President Lazarus Chakwera has directed the Ministry of Agriculture to begin consultations and embark on a “radical search” for a basket of alternative crops that should replace tobacco by 2030.
The President said this in his State of the Nation Address (Sona) in Lilongwe yesterday to mark the official opening of the 3rd meeting in the 49th Session of Parliament and the 2021/22 National Budget Session.
Chakwera said the inconvenient truth about the tobacco industry in Malawi and beyond is that while the crop remains the country’s main foreign exchange earner and the largest single crop contributor to the country’s gross domestic product (GDP), such reliance is now threatened by declining demand worldwide.
He said: “In fact, this year we anticipate to earn below $200 million. This is enough evidence to make us think twice about our economic reliance on tobacco.”
The projected revenue from tobacco this year is way below the $400 million average that government realised previously.
In 2008, for example, government earned about $401 million from tobacco while in 2009, the figure went down to $366.2 million. In 2010, the country earned $342 million while in 2011, $235 million was realised.
In 2012, Malawi witnessed one of the worst tobacco seasons as it earned only $132 million due to recurring market suspensions and poor tobacco prices.
However, the plan by the Tonse government to wean the country from tobacco dependence puts at stake the immediate benefits that the country has been accruing from the crop which has been employing 12 percent of Malawi’s population while contributing 13 percent to the country’s GDP.
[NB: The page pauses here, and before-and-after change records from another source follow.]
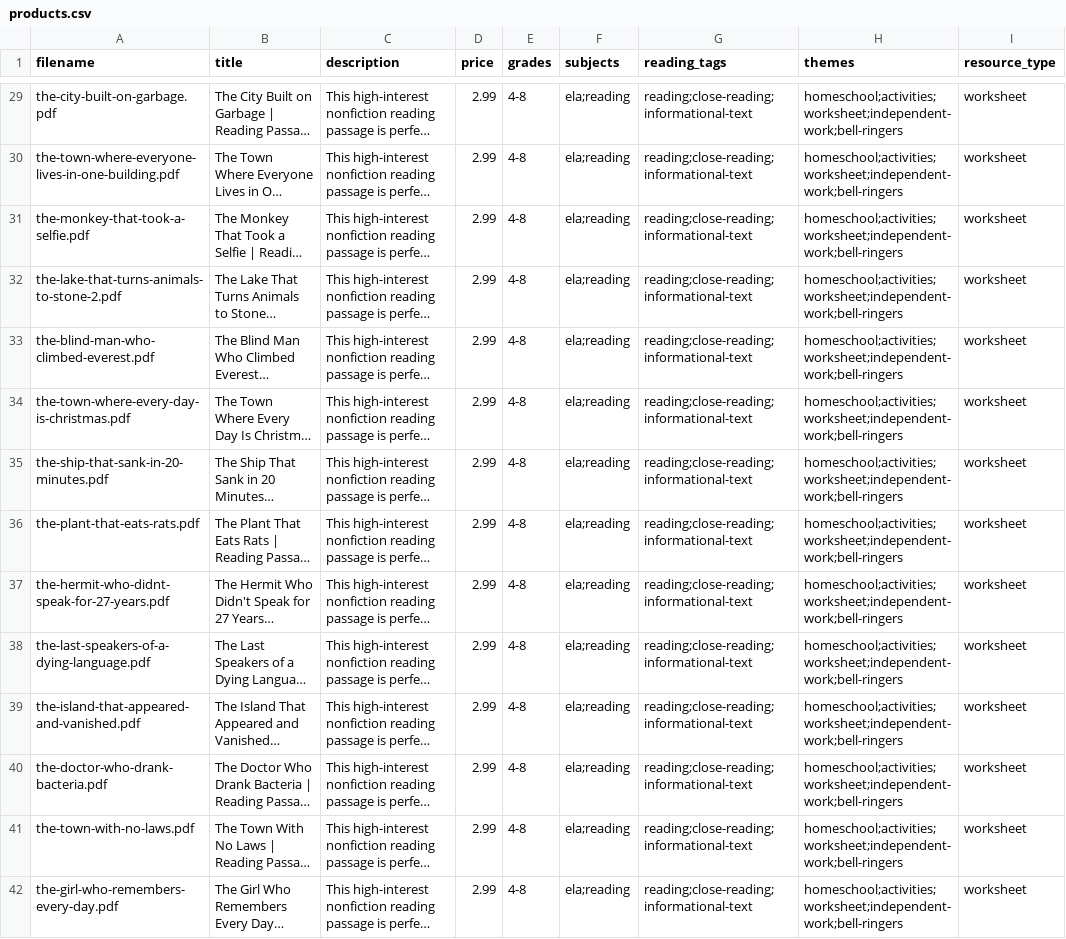
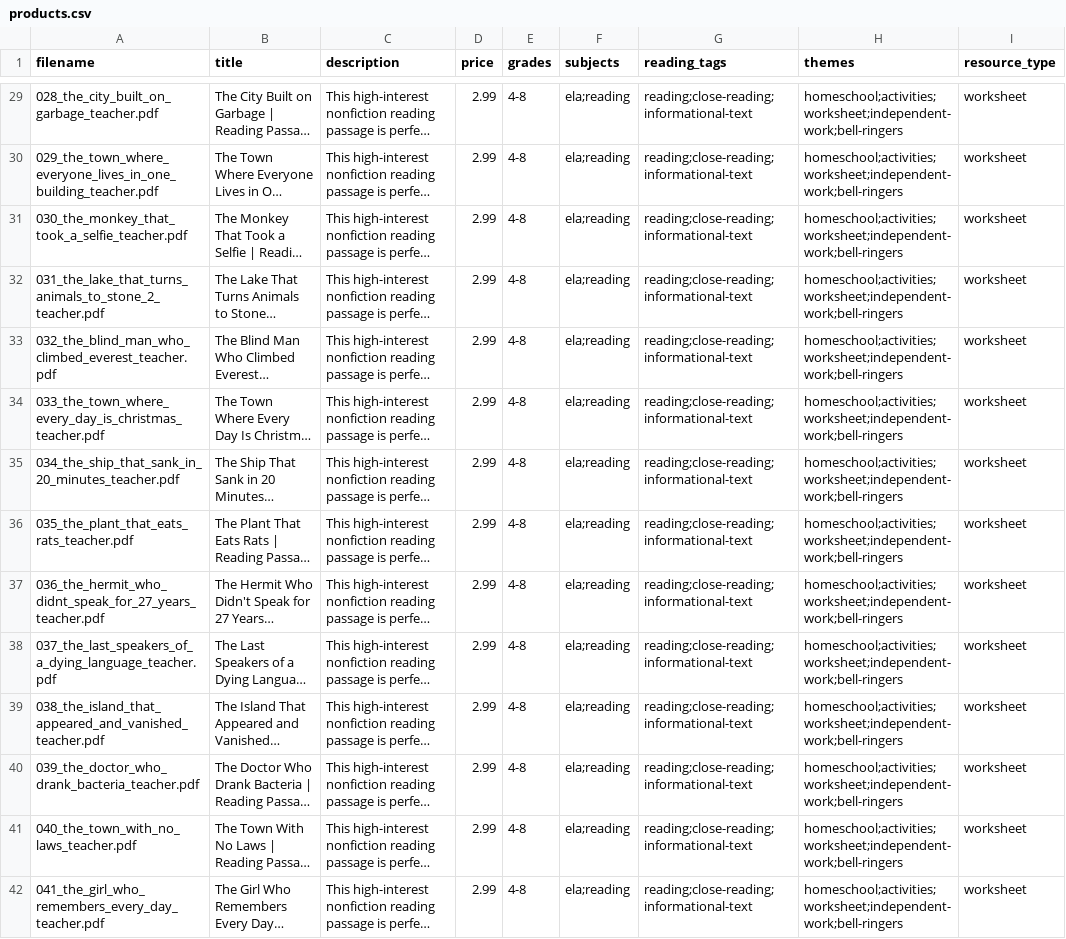
Before and after one commit to dawsonzim32-hub/ClaudeFun, a CSV file: products/products.csv, drawn as a sheet; only a part is shown, gaps mark what is left out; long unchanged cells end in …; the diff covers the shown part only; the diff names each change by its address in the sheet, - before the commit and + after, or states it on an @@ line.

```diff
--- a/products/products.csv
+++ b/products/products.csv
-A29 (filename): the-city-built-on-garbage.pdf
+A29 (filename): 028_the_city_built_on_garbage_teacher.pdf
-A30 (filename): the-town-where-everyone-lives-in-one-building.pdf
+A30 (filename): 029_the_town_where_everyone_lives_in_one_building_teacher.pdf
-A31 (filename): the-monkey-that-took-a-selfie.pdf
+A31 (filename): 030_the_monkey_that_took_a_selfie_teacher.pdf
-A32 (filename): the-lake-that-turns-animals-to-stone-2.pdf
+A32 (filename): 031_the_lake_that_turns_animals_to_stone_2_teacher.pdf
-A33 (filename): the-blind-man-who-climbed-everest.pdf
+A33 (filename): 032_the_blind_man_who_climbed_everest_teacher.pdf
-A34 (filename): the-town-where-every-day-is-christmas.pdf
+A34 (filename): 033_the_town_where_every_day_is_christmas_teacher.pdf
-A35 (filename): the-ship-that-sank-in-20-minutes.pdf
+A35 (filename): 034_the_ship_that_sank_in_20_minutes_teacher.pdf
-A36 (filename): the-plant-that-eats-rats.pdf
+A36 (filename): 035_the_plant_that_eats_rats_teacher.pdf
-A37 (filename): the-hermit-who-didnt-speak-for-27-years.pdf
+A37 (filename): 036_the_hermit_who_didnt_speak_for_27_years_teacher.pdf
-A38 (filename): the-last-speakers-of-a-dying-language.pdf
+A38 (filename): 037_the_last_speakers_of_a_dying_language_teacher.pdf
-A39 (filename): the-island-that-appeared-and-vanished.pdf
+A39 (filename): 038_the_island_that_appeared_and_vanished_teacher.pdf
-A40 (filename): the-doctor-who-drank-bacteria.pdf
+A40 (filename): 039_the_doctor_who_drank_bacteria_teacher.pdf
-A41 (filename): the-town-with-no-laws.pdf
+A41 (filename): 040_the_town_with_no_laws_teacher.pdf
-A42 (filename): the-girl-who-remembers-every-day.pdf
+A42 (filename): 041_the_girl_who_remembers_every_day_teacher.pdf
```
Also changed, not shown: 86 edited cells elsewhere in this file.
Besides, without a tangible alternative at the moment, the country still relies heavily on the green gold when it comes to contribution to the country’s foreign exchange buffer, apart from its estimated 25 percent contribution to government’s tax revenue base.
Chakwera also proposed a review of the Tobacco Industry Act of 2019 to sustain the industry a little longer as the country manages its exit from reliance on tobacco.
Reacting to the planned change in policy direction on tobacco, Tama Farmers Trust chief executive officer Nixon Lita yesterday said the trust has already gone flat out in preparing its member growers after noting the strong campaign championed by the World Health Organisation’s Framework Convention on Tobacco Control.
He said: “It is our hope that problems relating to un-structured and un-reliable markets associated with most non-tobacco crops will be worked on soon.”
On her part, National Association of Smallholder Farmers of Malawi chief executive officer Betty Chinyamunyamu yesterday said the country “does not have a choice when we consider global trends”.
Commenting on the issue, Alliance One Tobacco (Malawi) Limited’s Fran Malila said the company agrees with the policy direction as stated by Chakwera, but the country has to look at how best to diversify into other value chains